Human rights activists stage a protest outside a court where eleven human rights activists, among them Amnesty International's Turkey chairman Taner Kilic, are on trial, accused of belonging to and aiding terror groups, in Istanbul, Turkey, Oct. 25, 2017.

Amnesty International’s country chairman in Turkey is to remain in custody on terrorism charges related to the use of a phone app, the human rights group said.

Amnesty announced the Turkish court’s decision to keep chairman Taner Kilic behind bars in its Twitter feed, saying it “won’t stop until he is free.”

Kilic has been in prison for five months, facing up to 15 years in prison for downloading ByLock, a popular encrypted messaging app.

Turkish authorities say the messaging app is used by supporters of Fetullah Gulen, a U.S.-based cleric whom Turkey blames for a failed coup attempt last summer.

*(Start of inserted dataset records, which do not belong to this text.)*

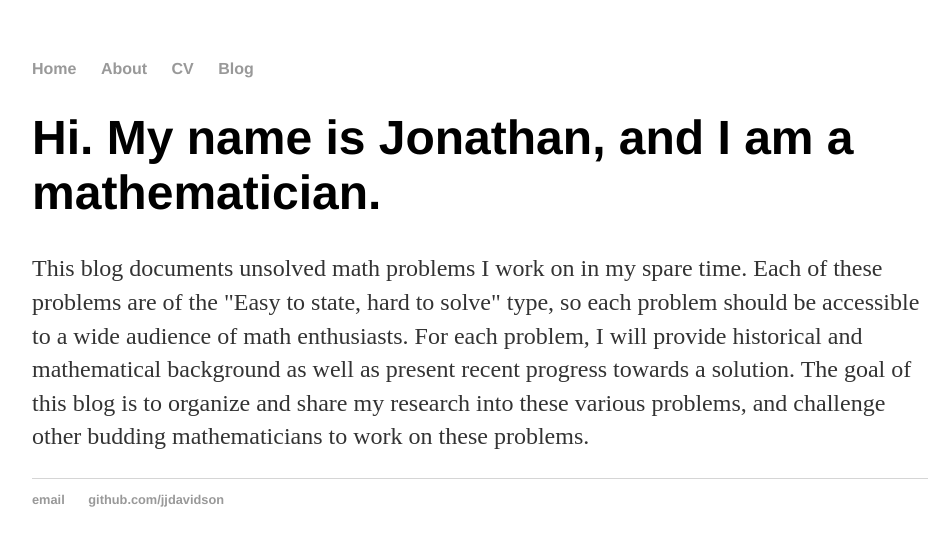
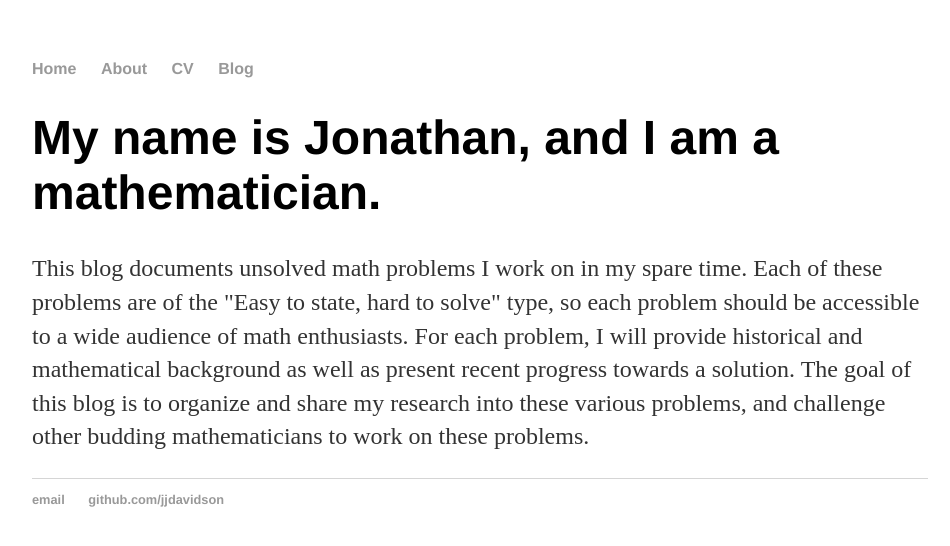
Before and after one commit to jjdavidson/jjdavidson.github.io, a Jekyll site: the page built from index.html, in a window 1280 px wide. Shown: the top 546 px of the page, without its empty margins (160-1110 px from the left). Built offline with Jekyll 4.4.1, drawn with Linux system fonts in a browser that asks for light colours.

```diff
--- a/index.html
+++ b/index.html
@@ -3,6 +3,6 @@ layout: default
 title: Jonathan Davidson - Exploring the Boundaries of Mathematics
 ---
 <div class="blurb">
-	<h1>Hi. My name is Jonathan, and I am a mathematician.</h1>
+	<h1>My name is Jonathan, and I am a mathematician.</h1>
 	<p>This blog documents unsolved math problems I work on in my spare time. Each of these problems are of the "Easy to state, hard to solve" type, so each problem should be accessible to a wide audience of math enthusiasts. For each problem, I will provide historical and mathematical background as well as present recent progress towards a solution. The goal of this blog is to organize and share my research into these various problems, and challenge other budding mathematicians to work on these problems. </p>
 </div><!-- /.blurb -->
```
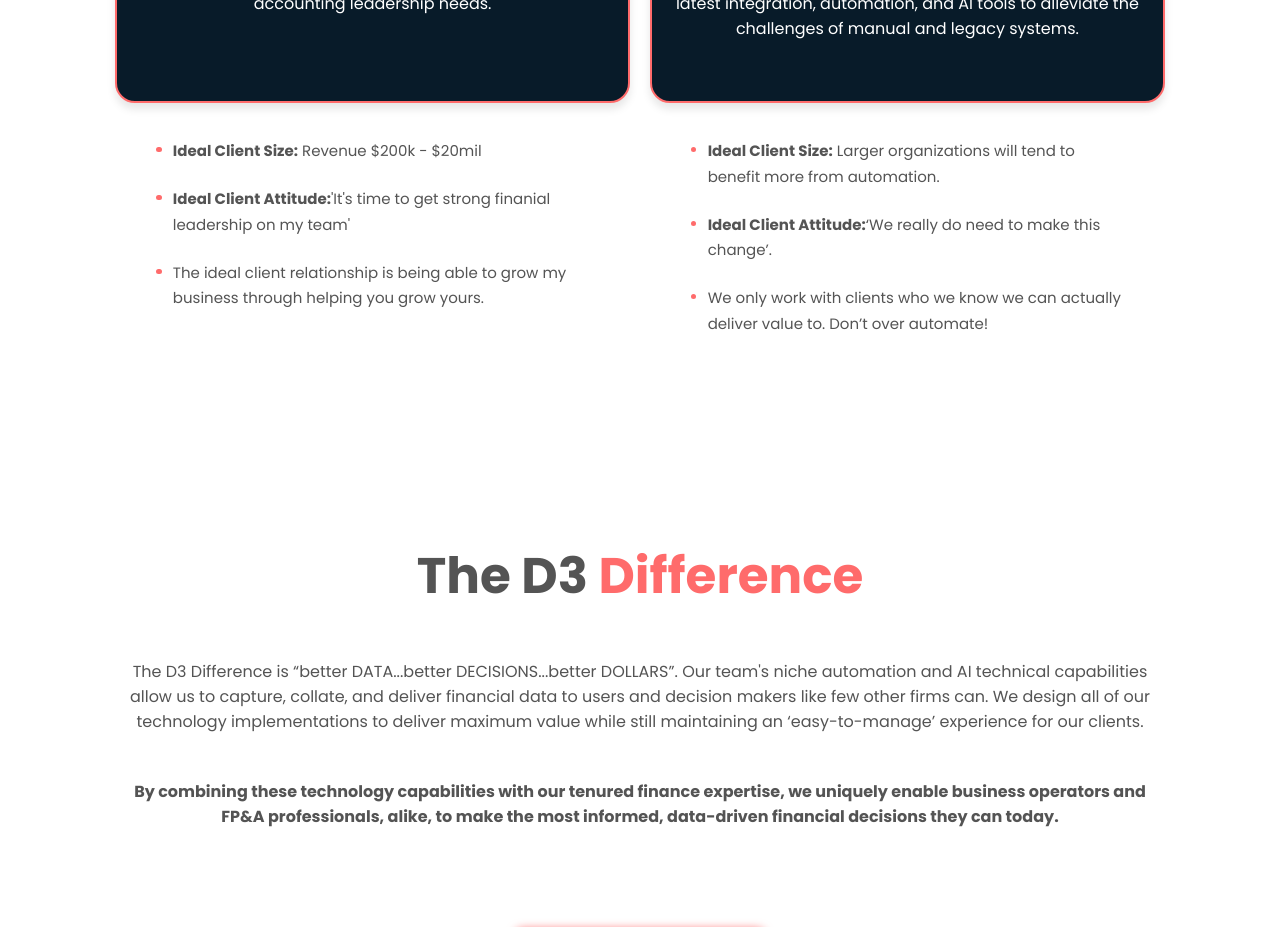
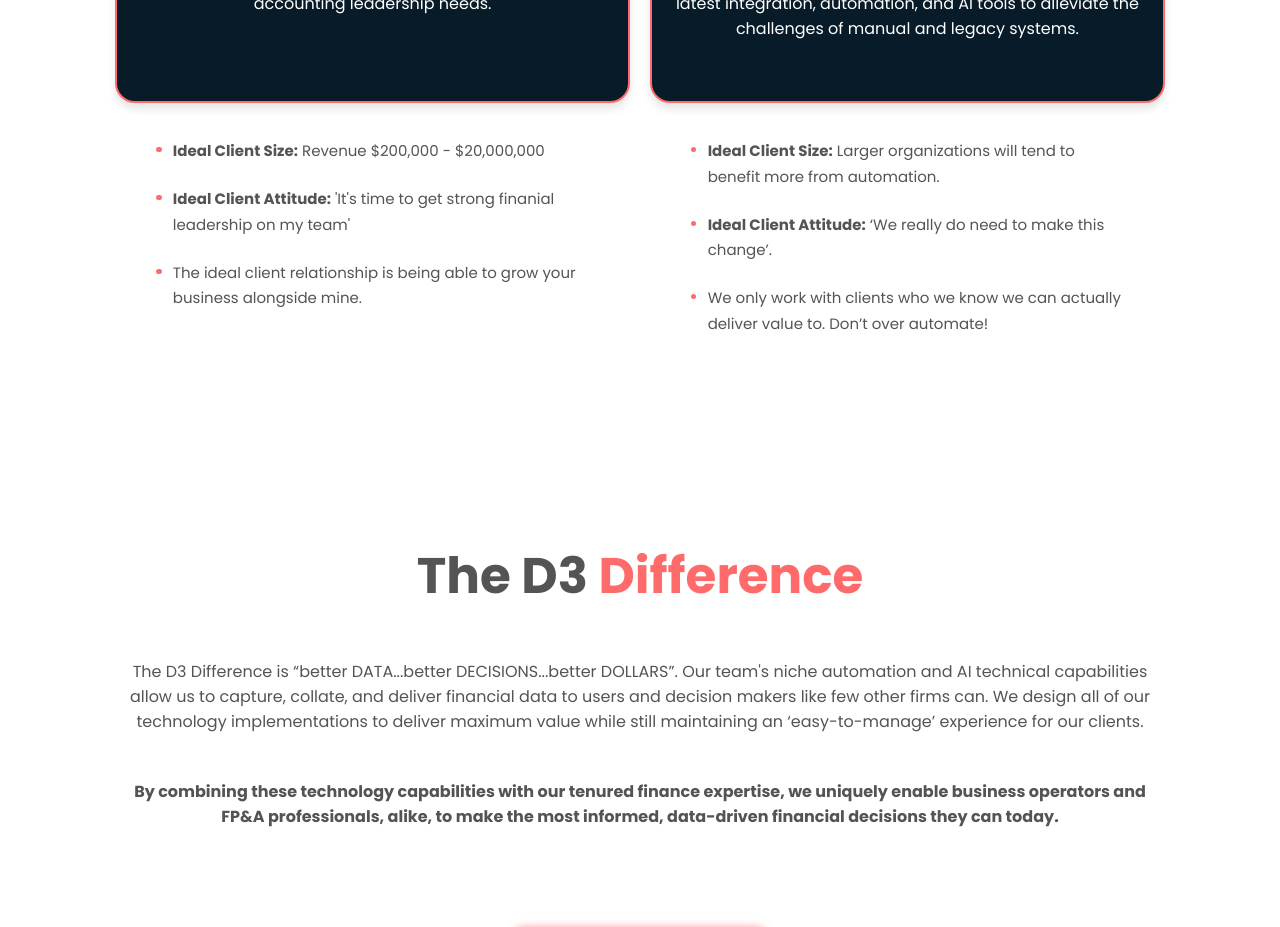
Before and after one commit to kylecburgoyneF9/business_website, a Vue app: page / in a window 1280 px wide. Shown: the part 2260-3187 px from the top of the page. Built offline with nearby package versions, Linux system fonts and the light colour scheme.

Commit message:
Update ServicesOverview.vue

```diff
--- a/src/components/ServicesOverview.vue
+++ b/src/components/ServicesOverview.vue
@@ -25,9 +25,9 @@
           </div>
         </router-link>
         <ul class="styled-list">
-          <li><strong>Ideal Client Size:</strong> Revenue $200k - $20mil</li>
-          <li><strong>Ideal Client Attitude:</strong>'It's time to get strong finanial leadership on my team'</li>
-          <li>The ideal client relationship is being able to grow my business through helping you grow yours.</li>
+          <li><strong>Ideal Client Size:</strong> Revenue $200,000 - $20,000,000</li>
+          <li><strong>Ideal Client Attitude:</strong> 'It's time to get strong finanial leadership on my team'</li>
+          <li>The ideal client relationship is being able to grow your business alongside mine.</li>
         </ul>
       </div>
       <div class="services-box-container">
@@ -48,7 +48,7 @@
         </router-link>
         <ul class="styled-list">
           <li><strong>Ideal Client Size:</strong> Larger organizations will tend to benefit more from automation.</li>
-          <li><strong>Ideal Client Attitude:</strong>‘We really do need to make this change’.</li>
+          <li><strong>Ideal Client Attitude:</strong> ‘We really do need to make this change’.</li>
           <li>We only work with clients who we know we can actually deliver value to. Don’t over automate!</li>
         </ul>
       </div>
```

Gulen repeatedly has denied any involvement in the coup plot, though Ankara maintains he masterminded the unsuccessful overthrow.

Turkey’s Supreme Court ruled earlier this year that simply downloading the messaging app to one’s phone was evidence a person belonged to a terrorist group.

Kilic is on trial with 10 of his colleagues from Amnesty’s Turkish division. The charges relate to a digital security workshop organized by the group.

Amnesty’s European director, John Dalhuisen, called the trial “an acid test for the Turkish justice system” and said it will demonstrate whether human rights activism “has now become a crime in Turkey.”

“From the moment of their detentions, it has been clear that these are politically motivated prosecutions aimed at silencing critical voices within Turkey,” he said in a statement.